Jeremy Begbie Interview

At a recent lecture in Edinburgh Jeremy Begbie spoke about ‘Thinking in Sound’ and challenged our ‘visual’ ways of thinking about faith. Phill Mellstrom managed to speak to him briefly about his musical influences and how his own faith has been impacted by music.

PM:
So I suppose a good place to start would be explaining in your own words who you are and what you do. Just to give people a flavour of that.
JB:
Well, I’m a teacher at heart. I teach theology at Duke University and in Cambridge, which means I see myself as someone who is exploring and passing on good news.
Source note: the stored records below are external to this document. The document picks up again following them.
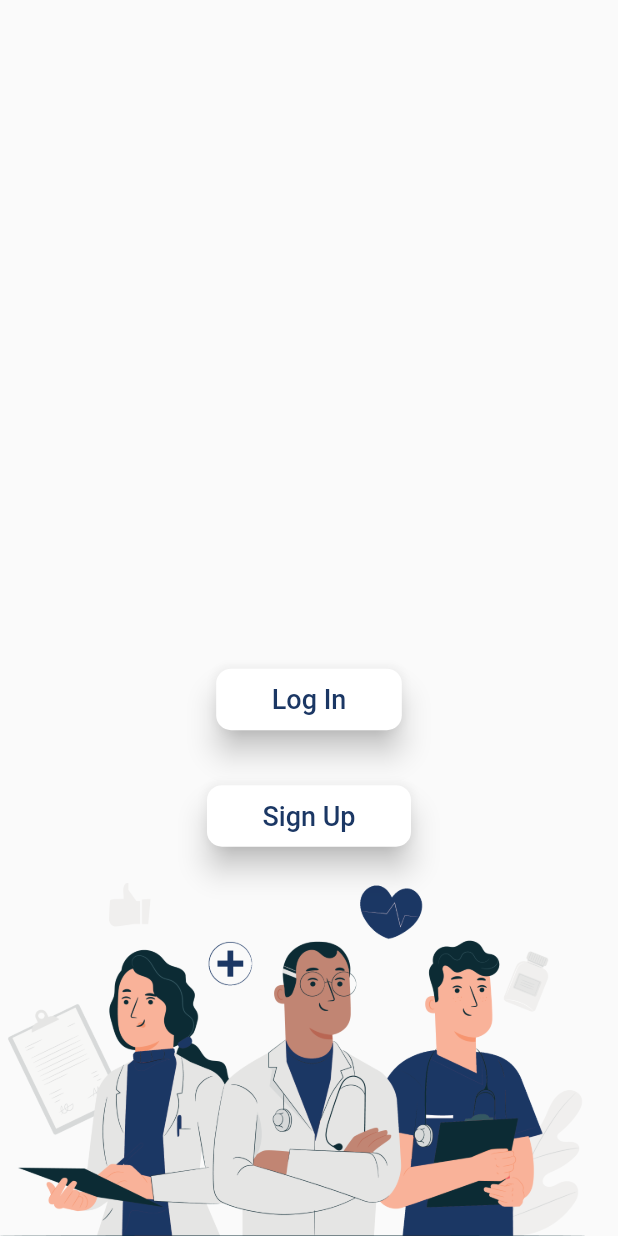
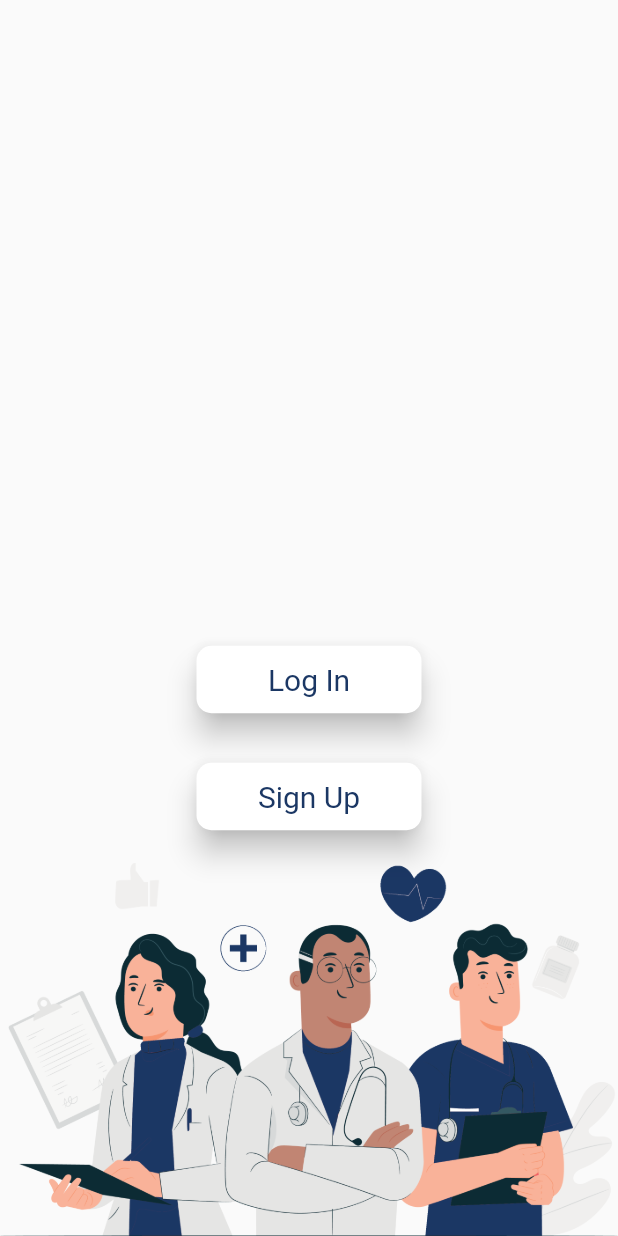
Before and after one commit to Singh-Shivani/Voice_Prescription, a Flutter app: the screen it shows after launch, on a phone screen of 412 x 824 dp. Run offline on Flutter 3.47's test engine with Material 2 defaults, Android fonts, the phone set to English and light mode, and no system bars.

Commit message:
Rebased entire code for registration page

```diff
--- a/lib/screens/registration.dart
+++ b/lib/screens/registration.dart
@@ -1,3 +1,4 @@
+import 'package:flutter/cupertino.dart';
 import 'package:flutter/material.dart';
 import 'package:voiceprescriptionfe/screens/sign_up.dart';
 import 'package:voiceprescriptionfe/screens/login.dart';
@@ -8,58 +9,65 @@ class Registration extends StatelessWidget {
   @override
   Widget build(BuildContext context) {
     return Scaffold(
-      body: SafeArea(
-        child: Container(
-          child: Stack(
+      body: Container(
+          width: double.infinity,
+          height: double.infinity,
+          decoration: BoxDecoration(
+            image: DecorationImage(
+              image: AssetImage('images/3568983.png'),
+              fit: BoxFit.fitWidth,
+              alignment: Alignment.bottomCenter,
+            ),
+          ),
+          child: Padding(
+            padding: EdgeInsets.only(top: 160),
+            child: Column(
+              mainAxisAlignment: MainAxisAlignment.center,
               children: <Widget>[
-              Container(
-                child: Image.asset('images/3568983.png'),
-                width: 390,
-                alignment: Alignment(0, 1),
+                CustomRaisedButton(
+                  text: 'Log In',
+                  id: '',
                 ),
-              Align(
-                alignment: AlignmentDirectional(0, 0.14),
+                SizedBox(
+                  height: 30,
+                ),
+                CustomRaisedButton(
+                  text: 'Sign Up',
+                  id: SignUp.id,
+                ),
+              ],
+            ),
+          )),
+    );
+  }
+}
+
+class CustomRaisedButton extends StatelessWidget {
+  CustomRaisedButton({@required this.text, @required this.id});
+
+  final String text;
+  final String id;
+
+  @override
+  Widget build(BuildContext context) {
+    return ButtonTheme(
+      minWidth: 150,
+      height: 45,
       child: RaisedButton(
-                  onPressed: () {
-                    Navigator.pushNamed(context, Login.id);
-                  },
+        elevation: 8.0,
         color: Colors.white,
-                  textColor: Colors.black,
-                  padding:
-                      EdgeInsets.only(left: 37, right: 37, top: 10, bottom: 10),
-                  elevation: 8,
         shape: RoundedRectangleBorder(
           borderRadius: BorderRadius.circular(10),
         ),
+        onPressed: () {
+          Navigator.pushNamed(context, id);
+        },
         child: Text(
-                    "Log In",
+          text,
           style: TextStyle(
-                        color: Color.fromRGBO(27, 55, 100, 1), fontSize: 18),
-                  ),
-                ),
-              ),
-              Align(
-                alignment: AlignmentDirectional(0, 0.34),
-                child: RaisedButton(
-                  onPressed: () {
-                    Navigator.pushNamed(context, SignUp.id);
-                  },
-                  color: Colors.white,
-                  textColor: Colors.black,
-                  padding:
-                      EdgeInsets.only(left: 37, right: 37, top: 10, bottom: 10),
-                  elevation: 8,
-                  shape: RoundedRectangleBorder(
-                    borderRadius: BorderRadius.circular(10),
-                  ),
-                  child: Text(
-                    "Sign Up",
-                    style: TextStyle(
-                        color: Color.fromRGBO(27, 55, 100, 1), fontSize: 18),
-                  ),
-                ),
-              ),
-            ],
+            color: Color.fromRGBO(27, 55, 100, 1),
+            fontSize: 20,
+            fontWeight: FontWeight.w400,
           ),
         ),
       ),
```
Lines whose indentation alone changed are shown as unchanged.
Although I’m basically a systematic theologian, I’m fascinated in the links between theology and the arts – music in particular – and in what theology and the arts have to say to each other.
PM:
Tonight you have been talking about how we think and perceive things, and how sound, specifically music, influences that dynamic. It would be nice to hear a bit about your influences - perhaps starting with some background about who inspires you. (So maybe favourite artist, favourite albums or something that just makes you tick musically.)
JB:
I’m pretty wide-ranging in my musical tastes. I’m classically trained so that’s where my heart is, I suppose. But I’m interested in most kinds of music. In popular music, I try to find out about singers and bands who I believe are breaking new ground, doing something a little bit out of the ordinary. I still admire what U2 have done and are doing. I think Sufjan Stevens is a songwriter worth taking very seriously.
JB:
Sigur Rós, the Icelandic band, are doing some fascinating things as well. What makes them really intriguing is that they are using classical instruments as well as the standard instruments of a band. They are hunting for new sounds. In terms of singers I love Michael Bublé’s voice, and Jamie Cullum is always entertaining.
JB:
I think James MacMillan the Scottish composer is probably the finest Christian composer alive - not just because of the music he writes, but because of the seriousness with which he reads scripture and knows the theological tradition. I’ve been privileged to get to know him well and work with him on a number of projects. Most important, he presents a vision of the gospel that doesn’t evade the cross. Sentimentalism or sentimentality is one of the biggest dangers facing the church at present, not least in its worship. And at the root of Christian sentimentality is the desire to make a premature grasp for Easter Sunday.
JB:
I admire John Bell as well, not least because he gets people singing without instruments, finding their voice again.
PM:
We have heard a little bit about MacMillan and Bell and people like that who are inspiring you now, but can we hear about early musical influences?
JB:
I had a wonderful piano teacher in Edinburgh in the 1970s: Colin Kingsley. The composer Kenneth Leighton, who was a Professor at the music department then, also had a big impact on me. As it happened they were both Christians: Colin, a Roman Catholic and Kenneth Leighton an Anglican. Something that particularly impressed me about Colin was that he combined an exceptionally keen intellect with a phenomenal technical ability, and he also possessed great warmth. He was a highly integrated human being, and that stuck with me.
JB:
The person who has influenced me more than anybody else as a teacher was not a Christian at all: the American composer and conductor Leonard Bernstein. Bernstein was an incredible communicator. When he taught, he took you on a journey of learning: he discovered things with you, and thus taught you how to learn. And he did it in a way that wholly captured my imagination. He often used the piano, and his words were carefully carved with grace and humour. He is the finest educator I have ever witnessed.
PM:
How has music played a part in your faith?
JB:
I came to faith at about age 19. I was already a musician and it was in worship that I first began to see how music and faith might have something to do with each other. But in those days there wasn’t much writing on theology and music, and very little on theology and the arts more generally. I had to do a lot of it myself.
PM:
So was it a very intuitive kind of journey?
JB:
Yes, that’s right. I knew that music and faith belonged together but I didn’t really know quite why or how: and that’s one of the things I’ve been exploring ever since. What is it about music that makes it so well suited to being a vehicle of Christian faith? Why is it used in churches? Why do people sing? Why do Christians assume they need music in worship? I believe that music has certain features, ways of working, that make it especially apt as a medium of Christian truth..